The Afropop indie Vampire Weekend has been the buzz band of 2008 for its fresh sound
"As a young girl / Louis Vuitton / With your mother / on a sandy lawn
As a sophomore / with reggaeton / And the linens / you're sitting on
Is your bed made? / Is your sweater on? / Do you want to? / Like you know I do
But this feels / so unnatural / Peter Gabriel too"
The sparse and clever verses to "Cape Cod Kwassa Kwassa," intertwined with a gentle Congolese melody, has helped make Vampire Weekend an international buzz band since early this year.
VAMPIRE WEEKEND WITH OPENING BAND LINUS
Place: Pipeline Cafe, 805 Pohukaina St.
Time: 8 p.m. Tuesday
Tickets: $25 and $50 VIP loft, all ages (minors must be accompanied by an adult)
Call: 591-2211 or visit ticketmaster.com
Made up of four recent Columbia University graduates, and taking its quirky name from the title of singer Ezra Koenig's amateur horror film, Vampire Weekend makes a Hawaii stopover Tuesday night at Pipeline Cafe before heading to gigs in New Zealand, Australia and Japan.
Much has been made of the band's overt appropriation of Afropop in its original material, but the group is part of a recent history of white Northeasterners - e.g., David Byrne of Talking Heads (who has himself said VW sounds like an early version of the Heads) and Paul Simon during the time of the "Graceland" album - who've been inspired and taken West African music to heart.
Calling from the band's recent stop in Seattle during an intensive yearlong tour, bassist Chris Baio said their "first flirtation with Afropop started with Ezra's guitar solos during our first practice together." Combine that with the occasional classical flourish (check out keyboardist Rostam Batmanglij's string arrangements and sometime harpsichord sound on the band's tidy charmer of a debut) and Koenig's impressionistic views of the privileged prep life, and Vampire Weekend was on its way.
Their first shows in 2006 got the attention of music bloggers, and after much touring and the release of their self-titled album in late January, the band hasn't looked back.

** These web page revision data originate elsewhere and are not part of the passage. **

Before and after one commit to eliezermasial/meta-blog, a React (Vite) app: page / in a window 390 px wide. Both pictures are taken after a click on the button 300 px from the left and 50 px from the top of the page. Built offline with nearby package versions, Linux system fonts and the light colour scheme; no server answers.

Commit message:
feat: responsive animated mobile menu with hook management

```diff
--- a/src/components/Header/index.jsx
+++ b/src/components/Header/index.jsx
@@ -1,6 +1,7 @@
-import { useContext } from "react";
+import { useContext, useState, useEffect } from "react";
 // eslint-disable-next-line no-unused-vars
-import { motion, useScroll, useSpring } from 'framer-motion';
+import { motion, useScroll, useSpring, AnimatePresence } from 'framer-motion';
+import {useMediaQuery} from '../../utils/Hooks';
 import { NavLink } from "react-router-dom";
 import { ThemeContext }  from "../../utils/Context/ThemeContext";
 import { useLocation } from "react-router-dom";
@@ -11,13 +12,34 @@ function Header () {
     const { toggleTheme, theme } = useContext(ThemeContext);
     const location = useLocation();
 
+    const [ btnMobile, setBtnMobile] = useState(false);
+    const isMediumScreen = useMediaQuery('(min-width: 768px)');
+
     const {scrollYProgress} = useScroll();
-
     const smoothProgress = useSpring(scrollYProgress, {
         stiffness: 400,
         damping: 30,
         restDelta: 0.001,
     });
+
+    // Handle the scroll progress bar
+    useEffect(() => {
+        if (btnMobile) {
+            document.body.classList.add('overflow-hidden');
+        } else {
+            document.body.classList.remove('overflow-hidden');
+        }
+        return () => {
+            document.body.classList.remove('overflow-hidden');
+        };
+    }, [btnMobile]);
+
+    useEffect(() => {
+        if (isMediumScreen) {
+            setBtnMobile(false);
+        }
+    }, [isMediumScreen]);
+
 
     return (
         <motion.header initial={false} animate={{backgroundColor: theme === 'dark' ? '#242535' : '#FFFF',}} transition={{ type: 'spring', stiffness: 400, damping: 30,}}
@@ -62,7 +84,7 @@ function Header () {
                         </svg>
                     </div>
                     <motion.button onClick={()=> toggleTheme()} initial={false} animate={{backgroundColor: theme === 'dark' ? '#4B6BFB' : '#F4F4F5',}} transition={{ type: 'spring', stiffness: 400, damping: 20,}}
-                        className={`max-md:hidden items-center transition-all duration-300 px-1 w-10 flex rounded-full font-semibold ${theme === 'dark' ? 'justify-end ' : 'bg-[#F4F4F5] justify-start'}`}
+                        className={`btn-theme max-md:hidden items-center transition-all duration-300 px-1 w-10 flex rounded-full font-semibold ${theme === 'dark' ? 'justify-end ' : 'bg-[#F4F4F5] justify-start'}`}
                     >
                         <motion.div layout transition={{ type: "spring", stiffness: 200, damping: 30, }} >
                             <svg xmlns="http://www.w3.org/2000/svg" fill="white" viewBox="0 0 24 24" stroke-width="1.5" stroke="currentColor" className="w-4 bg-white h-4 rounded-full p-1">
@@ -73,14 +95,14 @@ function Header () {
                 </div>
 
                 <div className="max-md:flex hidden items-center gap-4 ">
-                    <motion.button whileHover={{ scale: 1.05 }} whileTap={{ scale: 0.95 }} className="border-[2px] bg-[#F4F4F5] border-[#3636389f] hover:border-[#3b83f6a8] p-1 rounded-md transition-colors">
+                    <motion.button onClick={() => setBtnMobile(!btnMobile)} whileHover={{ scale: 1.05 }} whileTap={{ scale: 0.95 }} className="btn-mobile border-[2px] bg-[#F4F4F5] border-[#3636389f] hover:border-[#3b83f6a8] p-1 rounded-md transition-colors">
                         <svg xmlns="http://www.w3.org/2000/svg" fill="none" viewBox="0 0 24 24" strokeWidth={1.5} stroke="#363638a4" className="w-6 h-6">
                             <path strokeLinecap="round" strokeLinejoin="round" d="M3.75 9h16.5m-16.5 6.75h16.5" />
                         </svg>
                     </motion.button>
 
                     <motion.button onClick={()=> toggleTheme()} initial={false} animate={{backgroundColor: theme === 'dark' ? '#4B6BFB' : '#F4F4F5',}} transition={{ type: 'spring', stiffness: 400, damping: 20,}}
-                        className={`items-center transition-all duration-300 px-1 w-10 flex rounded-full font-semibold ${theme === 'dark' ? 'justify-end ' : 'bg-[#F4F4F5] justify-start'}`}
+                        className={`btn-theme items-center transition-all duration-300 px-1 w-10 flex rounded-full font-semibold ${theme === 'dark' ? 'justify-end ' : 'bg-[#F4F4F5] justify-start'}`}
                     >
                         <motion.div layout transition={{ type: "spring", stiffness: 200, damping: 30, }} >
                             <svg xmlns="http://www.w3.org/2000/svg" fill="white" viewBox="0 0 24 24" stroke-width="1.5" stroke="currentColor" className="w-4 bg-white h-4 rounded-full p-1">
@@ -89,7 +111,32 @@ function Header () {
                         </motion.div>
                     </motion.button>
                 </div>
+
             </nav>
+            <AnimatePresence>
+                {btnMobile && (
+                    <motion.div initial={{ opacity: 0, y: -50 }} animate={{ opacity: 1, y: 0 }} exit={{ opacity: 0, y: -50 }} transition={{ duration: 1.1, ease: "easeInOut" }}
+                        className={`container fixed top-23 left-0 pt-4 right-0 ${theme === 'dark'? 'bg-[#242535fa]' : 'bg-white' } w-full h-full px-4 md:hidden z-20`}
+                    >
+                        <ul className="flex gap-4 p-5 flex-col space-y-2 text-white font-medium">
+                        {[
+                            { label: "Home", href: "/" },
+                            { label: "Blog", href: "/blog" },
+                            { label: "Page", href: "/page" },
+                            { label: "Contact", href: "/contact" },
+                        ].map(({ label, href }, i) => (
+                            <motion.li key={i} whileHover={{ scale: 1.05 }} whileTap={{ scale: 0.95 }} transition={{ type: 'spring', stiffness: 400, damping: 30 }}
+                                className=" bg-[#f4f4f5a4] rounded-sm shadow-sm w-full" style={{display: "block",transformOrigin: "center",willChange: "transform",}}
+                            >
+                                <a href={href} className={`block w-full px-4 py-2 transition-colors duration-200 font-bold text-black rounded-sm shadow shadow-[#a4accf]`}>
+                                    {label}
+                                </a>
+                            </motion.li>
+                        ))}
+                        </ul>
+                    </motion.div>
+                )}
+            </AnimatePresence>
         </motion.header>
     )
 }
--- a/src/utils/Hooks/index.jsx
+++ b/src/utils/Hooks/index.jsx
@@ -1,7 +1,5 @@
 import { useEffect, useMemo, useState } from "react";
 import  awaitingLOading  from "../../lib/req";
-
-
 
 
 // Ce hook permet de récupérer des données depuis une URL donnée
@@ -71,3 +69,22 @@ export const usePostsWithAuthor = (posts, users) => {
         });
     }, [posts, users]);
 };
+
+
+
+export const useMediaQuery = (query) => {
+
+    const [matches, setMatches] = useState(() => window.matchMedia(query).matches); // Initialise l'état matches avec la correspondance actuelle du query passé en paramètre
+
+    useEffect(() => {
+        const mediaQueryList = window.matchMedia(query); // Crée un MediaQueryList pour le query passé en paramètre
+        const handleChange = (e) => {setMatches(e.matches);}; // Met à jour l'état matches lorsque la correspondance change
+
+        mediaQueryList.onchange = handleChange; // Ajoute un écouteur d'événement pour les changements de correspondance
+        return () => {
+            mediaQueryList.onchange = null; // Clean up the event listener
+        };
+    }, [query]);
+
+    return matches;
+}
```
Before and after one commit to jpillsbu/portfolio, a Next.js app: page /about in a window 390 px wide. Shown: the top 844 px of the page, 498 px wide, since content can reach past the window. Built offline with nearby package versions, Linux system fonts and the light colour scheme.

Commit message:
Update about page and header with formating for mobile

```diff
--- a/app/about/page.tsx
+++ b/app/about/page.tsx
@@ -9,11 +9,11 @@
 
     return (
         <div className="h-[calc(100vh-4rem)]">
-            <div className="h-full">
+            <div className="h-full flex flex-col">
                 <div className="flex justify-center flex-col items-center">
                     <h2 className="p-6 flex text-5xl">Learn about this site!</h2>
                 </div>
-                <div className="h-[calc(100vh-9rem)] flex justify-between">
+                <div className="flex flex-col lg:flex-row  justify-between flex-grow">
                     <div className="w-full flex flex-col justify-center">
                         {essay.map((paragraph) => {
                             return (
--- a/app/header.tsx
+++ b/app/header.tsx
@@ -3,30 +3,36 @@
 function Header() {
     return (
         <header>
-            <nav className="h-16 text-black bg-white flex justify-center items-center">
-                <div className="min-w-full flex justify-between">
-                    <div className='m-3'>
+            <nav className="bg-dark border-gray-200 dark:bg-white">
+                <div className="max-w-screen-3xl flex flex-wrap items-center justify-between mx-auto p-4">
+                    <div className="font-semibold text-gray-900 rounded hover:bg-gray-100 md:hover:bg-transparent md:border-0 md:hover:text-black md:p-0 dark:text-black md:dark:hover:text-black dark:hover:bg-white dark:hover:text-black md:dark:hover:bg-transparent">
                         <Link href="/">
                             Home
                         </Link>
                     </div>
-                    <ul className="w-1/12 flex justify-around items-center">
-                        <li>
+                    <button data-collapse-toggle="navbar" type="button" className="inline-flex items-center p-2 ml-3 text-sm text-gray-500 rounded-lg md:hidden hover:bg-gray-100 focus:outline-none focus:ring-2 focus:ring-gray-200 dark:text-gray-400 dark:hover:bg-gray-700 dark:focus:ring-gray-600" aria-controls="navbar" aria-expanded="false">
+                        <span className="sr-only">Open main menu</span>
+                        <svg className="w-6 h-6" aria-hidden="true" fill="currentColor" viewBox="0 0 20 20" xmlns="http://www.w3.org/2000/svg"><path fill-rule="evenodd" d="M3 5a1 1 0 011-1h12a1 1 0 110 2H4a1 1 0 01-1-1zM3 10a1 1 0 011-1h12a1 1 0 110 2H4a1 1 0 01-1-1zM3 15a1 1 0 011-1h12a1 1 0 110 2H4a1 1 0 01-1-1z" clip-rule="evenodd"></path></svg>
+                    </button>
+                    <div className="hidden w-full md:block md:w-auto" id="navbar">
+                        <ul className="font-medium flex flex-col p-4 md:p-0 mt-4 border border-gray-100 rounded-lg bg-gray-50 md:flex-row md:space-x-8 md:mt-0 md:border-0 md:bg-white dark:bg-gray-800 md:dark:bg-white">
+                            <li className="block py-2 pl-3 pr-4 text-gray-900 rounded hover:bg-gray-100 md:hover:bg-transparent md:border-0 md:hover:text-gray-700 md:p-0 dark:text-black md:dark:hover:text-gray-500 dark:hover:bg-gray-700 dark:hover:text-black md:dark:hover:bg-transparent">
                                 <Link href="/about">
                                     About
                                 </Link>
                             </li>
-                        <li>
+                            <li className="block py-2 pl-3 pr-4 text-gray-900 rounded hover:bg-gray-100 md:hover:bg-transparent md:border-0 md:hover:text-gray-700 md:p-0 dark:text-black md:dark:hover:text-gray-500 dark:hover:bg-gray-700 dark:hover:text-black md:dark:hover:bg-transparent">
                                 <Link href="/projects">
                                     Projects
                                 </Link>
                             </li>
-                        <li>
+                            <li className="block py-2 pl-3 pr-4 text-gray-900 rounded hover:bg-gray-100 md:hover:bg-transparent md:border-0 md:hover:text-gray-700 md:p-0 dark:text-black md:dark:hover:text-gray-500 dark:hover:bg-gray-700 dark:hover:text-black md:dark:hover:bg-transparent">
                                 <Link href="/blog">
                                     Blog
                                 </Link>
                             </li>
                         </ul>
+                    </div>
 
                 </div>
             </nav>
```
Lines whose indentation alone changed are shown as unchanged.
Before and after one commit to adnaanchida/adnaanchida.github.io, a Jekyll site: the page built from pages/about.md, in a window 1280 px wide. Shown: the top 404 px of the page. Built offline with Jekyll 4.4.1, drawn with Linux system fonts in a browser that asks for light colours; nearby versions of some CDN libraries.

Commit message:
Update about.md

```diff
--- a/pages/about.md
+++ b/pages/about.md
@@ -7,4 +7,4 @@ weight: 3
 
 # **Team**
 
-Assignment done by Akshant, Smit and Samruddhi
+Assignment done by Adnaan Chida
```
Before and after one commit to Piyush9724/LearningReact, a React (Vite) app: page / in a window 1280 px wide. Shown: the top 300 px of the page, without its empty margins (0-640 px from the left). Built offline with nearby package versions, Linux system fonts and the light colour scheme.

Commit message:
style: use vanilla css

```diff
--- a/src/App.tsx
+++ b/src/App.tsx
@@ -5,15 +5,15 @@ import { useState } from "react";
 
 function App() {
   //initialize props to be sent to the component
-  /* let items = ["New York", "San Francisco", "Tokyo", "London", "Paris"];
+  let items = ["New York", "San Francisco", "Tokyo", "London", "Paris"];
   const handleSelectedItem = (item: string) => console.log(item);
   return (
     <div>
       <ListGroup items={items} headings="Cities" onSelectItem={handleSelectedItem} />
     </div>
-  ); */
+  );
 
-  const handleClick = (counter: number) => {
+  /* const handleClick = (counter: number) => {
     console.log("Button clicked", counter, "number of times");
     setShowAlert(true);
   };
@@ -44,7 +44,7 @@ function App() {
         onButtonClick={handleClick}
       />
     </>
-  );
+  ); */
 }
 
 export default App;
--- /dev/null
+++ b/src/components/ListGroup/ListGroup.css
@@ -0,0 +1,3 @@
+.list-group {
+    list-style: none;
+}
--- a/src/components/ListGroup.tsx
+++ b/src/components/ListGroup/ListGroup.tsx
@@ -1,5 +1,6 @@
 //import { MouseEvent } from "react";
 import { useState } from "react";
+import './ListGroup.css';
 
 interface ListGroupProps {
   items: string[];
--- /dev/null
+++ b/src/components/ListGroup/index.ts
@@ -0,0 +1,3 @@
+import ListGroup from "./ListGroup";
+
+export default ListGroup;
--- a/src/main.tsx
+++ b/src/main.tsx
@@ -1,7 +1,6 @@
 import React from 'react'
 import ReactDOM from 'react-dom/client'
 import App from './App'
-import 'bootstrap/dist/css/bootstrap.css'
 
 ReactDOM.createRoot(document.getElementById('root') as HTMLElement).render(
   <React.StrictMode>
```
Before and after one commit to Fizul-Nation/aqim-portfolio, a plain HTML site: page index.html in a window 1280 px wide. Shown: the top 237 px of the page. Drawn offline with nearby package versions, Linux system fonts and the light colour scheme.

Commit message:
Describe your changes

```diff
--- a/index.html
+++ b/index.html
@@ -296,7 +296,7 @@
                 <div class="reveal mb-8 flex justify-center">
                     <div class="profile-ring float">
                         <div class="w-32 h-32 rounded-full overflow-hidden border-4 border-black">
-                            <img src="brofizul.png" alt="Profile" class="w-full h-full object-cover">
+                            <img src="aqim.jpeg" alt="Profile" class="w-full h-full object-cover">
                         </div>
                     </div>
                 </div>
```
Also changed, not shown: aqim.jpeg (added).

They've already been tagged as possibly "this year's Strokes" by National Public Radio, but any possible untamed sex appeal is particularly muted in Vampire Weekend's fresh-face stage presence. The album, however, should make it on any number of critics' best-of lists by year's end, buoyed by such breakout tracks as "Mansard Roof," the ska-driven "A-Punk," the click-clack syncopation of "Oxford Comma" (a possible reference to Batmanglij's internship at the offices of the Oxford English Dictionary) and the aforementioned "Cape Cod Kwassa Kwassa."
"For three days after we did a European festival, we shot the video for that song," Baio said. "It starts at a party and centers on one girl who we follow and undergoes this transformation, which I won't divulge."
Baio would be the first to say that he never expected the band to receive so much attention and notoriety so early in their career. (In fact, Baio finished up his studies only last spring, with a major in Russian studies and a minor in math.)
But ever since he got his first guitar at age 12 (and bass as a high school graduation gift from his parents), "I've always wanted to play music, and it was great that I could help start this band with friends and play for people. But this has taken it much farther than I could ever imagine. We're practically touring on a full-time basis now."
Local fans of the band can expect to hear a couple of new songs not from the first album; those will probably show up on their sophomore release, which they'll start work on next year.